He recently outlined this idea at a conference of the American Association of Physical Anthropologists.

It's worth noting that Begun has made similar hypotheses before. Writing for the Journal of Human Evolution in 2002, Begun and Elmar Heizmann of the Natural history Museum of Stuttgart discussed a great ape fossil found in Germany that they argued could be the ancestor (broadly speaking) of all living great apes and humans.

"Found in Germany 20 years ago, this specimen is about 16.5 million years old, some 1.5 million years older than similar species from East Africa," Begun said in a statement then. "It suggests that the great ape and human lineage first appeared in Eurasia and not Africa."

Migrating out of Africa

In the Descent of Man, Charles Darwin proposed that hominins descended out of Africa. Considering the relatively few fossils available at the time, it is a testament to Darwin's astuteness that his hypothesis remains the leading theory.

Since Darwin's time, we have unearthed many more fossils and discovered new evidence in genetics. As such, our African-origin story has undergone many updates and revisions since 1871. Today, it has splintered into two theories: the "out of Africa" theory and the "multi-regional" theory.

The out of Africa theory suggests that the cradle of all humanity was Africa. Homo sapiens evolved exclusively and recently on that continent. At some point in prehistory, our ancestors migrated from Africa to Eurasia and replaced other subspecies of the genus Homo, such as Neanderthals. This is the dominant theory among scientists, and current evidence seems to support it best — though, say that in some circles and be prepared for a late-night debate that goes well past last call.

The multi-regional theory suggests that humans evolved in parallel across various regions. According to this model, the hominins Homo erectus left Africa to settle across Eurasia and (maybe) Australia. These disparate populations eventually evolved into modern humans thanks to a helping dollop of gene flow.

Of course, there are the broad strokes of very nuanced models, and we're leaving a lot of discussion out. There is, for example, a debate as to whether African Homo erectus fossils should be considered alongside Asian ones or should be labeled as a different subspecies, Homo ergaster.

Proponents of the out-of-Africa model aren't sure whether non-African humans descended from a single migration out of Africa or at least two major waves of migration followed by a lot of interbreeding.

Did we head east or south of Eden?

Not all anthropologists agree with Begun and his team's conclusions. As noted by New Scientist, it is possible that the Nikiti ape is not related to hominins at all. It may have evolved similar features independently, developing teeth to eat similar foods or chew in a similar manner as early hominins.

Ultimately, Nikiti ape alone doesn't offer enough evidence to upend the out of Africa model, which is supported by a more robust fossil record and DNA evidence.
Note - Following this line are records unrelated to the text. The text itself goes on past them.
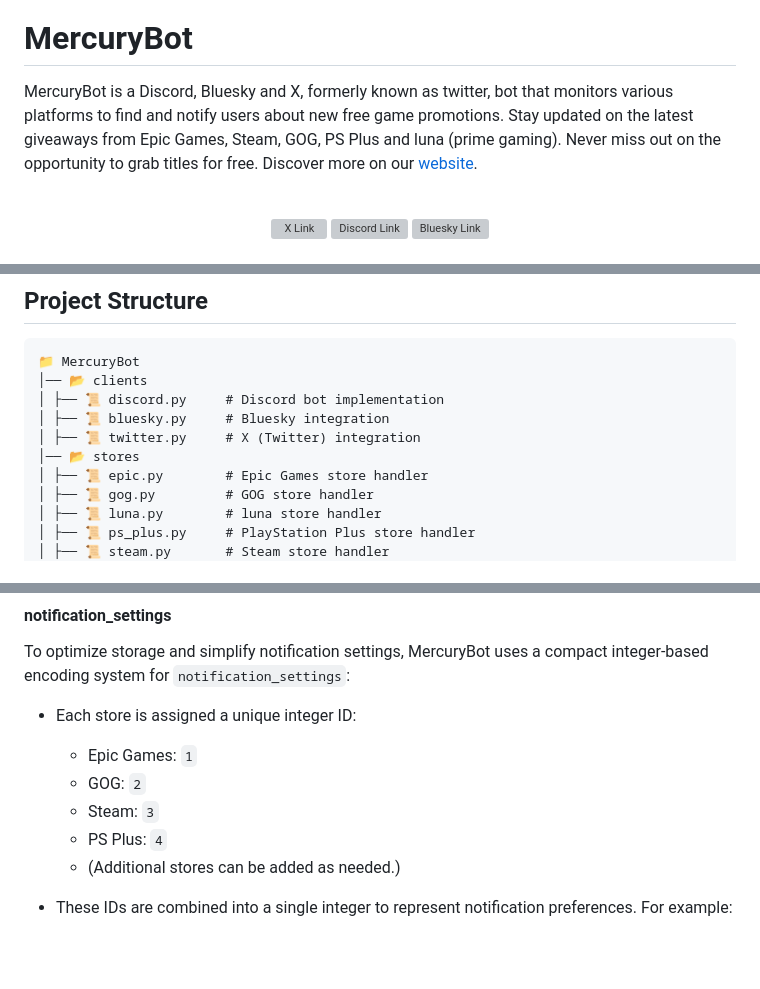
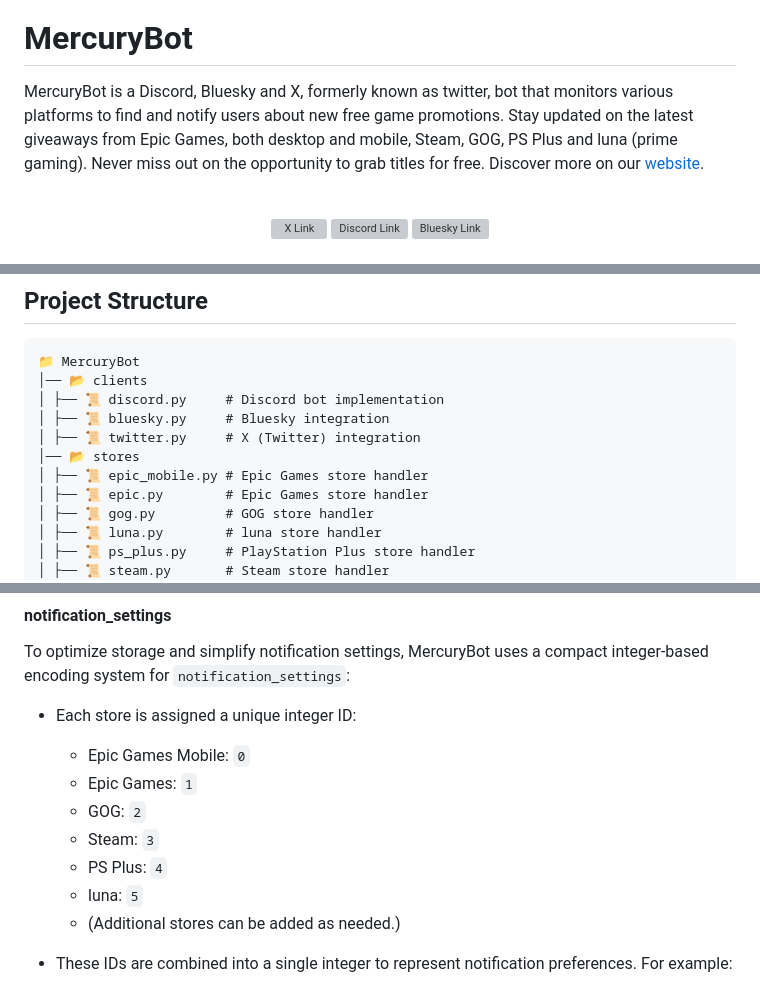
Before and after one commit to 5okin/MercuryBot, a Markdown page: README.md, 3 parts joined by grey strips. Rendered like a GitHub page; blank space fills up the shorter version; grey boxes are pictures that could not be loaded.

Commit message:
docs(README): add epic_mobile info to readme

```diff
--- a/README.md
+++ b/README.md
@@ -11,7 +11,7 @@
 
 # MercuryBot
 
-MercuryBot is a Discord, Bluesky and X, formerly known as twitter, bot that monitors various platforms to find and notify users about new free game promotions. Stay updated on the latest giveaways from Epic Games, Steam, GOG,  PS Plus and luna (prime gaming). Never miss out on the opportunity to grab titles for free. Discover more on our [website](https://5okin.github.io/mercurybot-web/).
+MercuryBot is a Discord, Bluesky and X, formerly known as twitter, bot that monitors various platforms to find and notify users about new free game promotions. Stay updated on the latest giveaways from Epic Games, both desktop and mobile, Steam, GOG,  PS Plus and luna (prime gaming). Never miss out on the opportunity to grab titles for free. Discover more on our [website](https://5okin.github.io/mercurybot-web/).
 
 <br>
 
@@ -110,6 +110,7 @@ Discord             |  X            |  Bluesky
 │ ├── 📜 bluesky.py     # Bluesky integration
 │ ├── 📜 twitter.py     # X (Twitter) integration
 │── 📂 stores
+│ ├── 📜 epic_mobile.py # Epic Games store handler
 │ ├── 📜 epic.py        # Epic Games store handler
 │ ├── 📜 gog.py         # GOG store handler
 │ ├── 📜 luna.py        # luna store handler
@@ -236,10 +237,12 @@ This datebase only has a collection for discord. For the time being its the only
 To optimize storage and simplify notification settings, MercuryBot uses a compact integer-based encoding system for `notification_settings`:
 
 - Each store is assigned a unique integer ID:
+  - Epic Games Mobile: `0`
   - Epic Games: `1`
   - GOG: `2`
   - Steam: `3`
   - PS Plus: `4`
+  - luna: `5`
   - (Additional stores can be added as needed.)
 
 - These IDs are combined into a single integer to represent notification preferences. For example:
```
Also changed, not shown: other parts of README.md (+2 -2 lines).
But additional evidence may be uncovered to lend further credence to Begun's hypothesis or lead us to yet unconsidered ideas about humanity's evolution.